Problem: For the data below, give again exactly the lines from the one containing "updated screenshots and text for 3.8" through the one containing "Table Panel, similar", both ends included, and no others.

(Source data)
=======
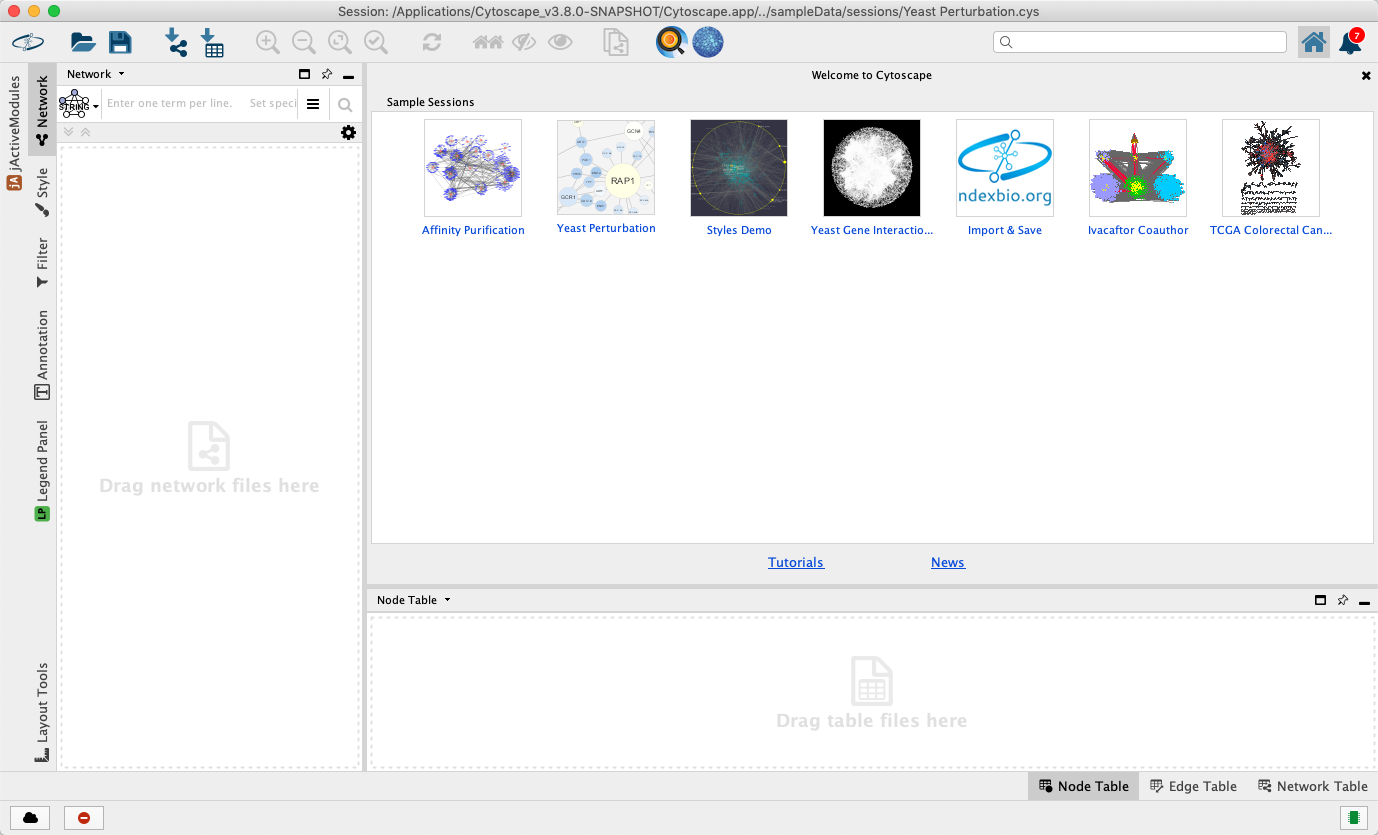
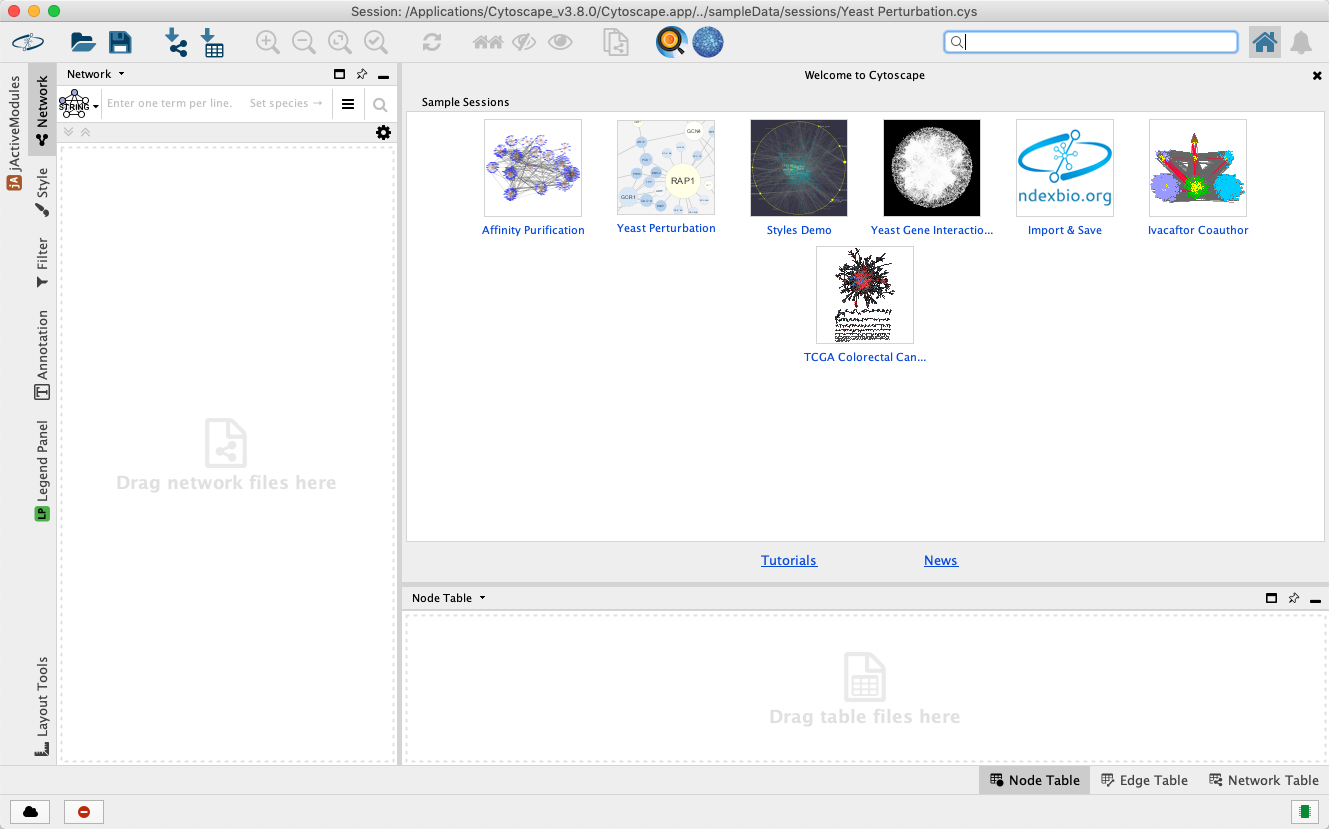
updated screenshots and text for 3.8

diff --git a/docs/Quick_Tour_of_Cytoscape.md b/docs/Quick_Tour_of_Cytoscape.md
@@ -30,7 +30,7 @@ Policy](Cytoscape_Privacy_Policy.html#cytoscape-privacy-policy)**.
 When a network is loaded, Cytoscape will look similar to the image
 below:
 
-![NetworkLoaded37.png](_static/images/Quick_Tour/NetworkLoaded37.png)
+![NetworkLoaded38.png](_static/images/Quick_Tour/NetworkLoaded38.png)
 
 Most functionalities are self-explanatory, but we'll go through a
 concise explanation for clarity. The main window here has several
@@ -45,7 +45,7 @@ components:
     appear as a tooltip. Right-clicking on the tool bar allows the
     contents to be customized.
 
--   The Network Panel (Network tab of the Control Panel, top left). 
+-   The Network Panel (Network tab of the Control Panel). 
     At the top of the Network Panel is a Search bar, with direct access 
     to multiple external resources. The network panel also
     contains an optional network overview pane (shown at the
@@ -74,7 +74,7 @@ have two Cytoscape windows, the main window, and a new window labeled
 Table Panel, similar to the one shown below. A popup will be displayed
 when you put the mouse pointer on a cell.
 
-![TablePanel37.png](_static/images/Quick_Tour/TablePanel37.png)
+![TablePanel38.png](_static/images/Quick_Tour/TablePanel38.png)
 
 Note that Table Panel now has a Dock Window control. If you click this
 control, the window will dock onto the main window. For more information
=======
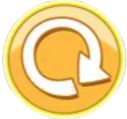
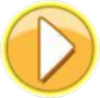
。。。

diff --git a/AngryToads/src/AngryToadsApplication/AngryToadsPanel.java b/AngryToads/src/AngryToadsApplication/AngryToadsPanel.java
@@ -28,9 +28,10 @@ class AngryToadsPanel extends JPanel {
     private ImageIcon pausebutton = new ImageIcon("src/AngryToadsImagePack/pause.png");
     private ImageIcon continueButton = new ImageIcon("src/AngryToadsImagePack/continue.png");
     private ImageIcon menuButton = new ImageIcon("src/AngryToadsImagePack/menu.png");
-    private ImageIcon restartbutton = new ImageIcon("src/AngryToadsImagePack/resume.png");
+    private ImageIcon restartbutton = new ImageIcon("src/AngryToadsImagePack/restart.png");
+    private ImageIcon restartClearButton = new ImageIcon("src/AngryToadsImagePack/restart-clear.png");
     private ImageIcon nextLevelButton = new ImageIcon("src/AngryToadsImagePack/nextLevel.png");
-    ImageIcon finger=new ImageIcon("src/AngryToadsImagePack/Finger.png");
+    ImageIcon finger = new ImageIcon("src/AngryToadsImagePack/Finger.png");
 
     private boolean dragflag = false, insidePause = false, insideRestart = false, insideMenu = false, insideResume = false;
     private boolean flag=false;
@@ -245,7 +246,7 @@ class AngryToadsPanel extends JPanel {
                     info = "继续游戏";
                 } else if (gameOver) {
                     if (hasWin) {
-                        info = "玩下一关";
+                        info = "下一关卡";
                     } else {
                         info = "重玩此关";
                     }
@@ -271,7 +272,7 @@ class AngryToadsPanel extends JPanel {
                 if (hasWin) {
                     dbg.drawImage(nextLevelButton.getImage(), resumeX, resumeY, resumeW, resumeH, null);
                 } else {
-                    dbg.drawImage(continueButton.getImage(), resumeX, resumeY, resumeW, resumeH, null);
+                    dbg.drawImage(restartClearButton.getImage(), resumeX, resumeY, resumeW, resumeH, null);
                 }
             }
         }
=======
Solution for this exercise:
updated screenshots and text for 3.8

diff --git a/docs/Quick_Tour_of_Cytoscape.md b/docs/Quick_Tour_of_Cytoscape.md
@@ -30,7 +30,7 @@ Policy](Cytoscape_Privacy_Policy.html#cytoscape-privacy-policy)**.
 When a network is loaded, Cytoscape will look similar to the image
 below:
 
-![NetworkLoaded37.png](_static/images/Quick_Tour/NetworkLoaded37.png)
+![NetworkLoaded38.png](_static/images/Quick_Tour/NetworkLoaded38.png)
 
 Most functionalities are self-explanatory, but we'll go through a
 concise explanation for clarity. The main window here has several
@@ -45,7 +45,7 @@ components:
     appear as a tooltip. Right-clicking on the tool bar allows the
     contents to be customized.
 
--   The Network Panel (Network tab of the Control Panel, top left). 
+-   The Network Panel (Network tab of the Control Panel). 
     At the top of the Network Panel is a Search bar, with direct access 
     to multiple external resources. The network panel also
     contains an optional network overview pane (shown at the
@@ -74,7 +74,7 @@ have two Cytoscape windows, the main window, and a new window labeled
 Table Panel, similar to the one shown below. A popup will be displayed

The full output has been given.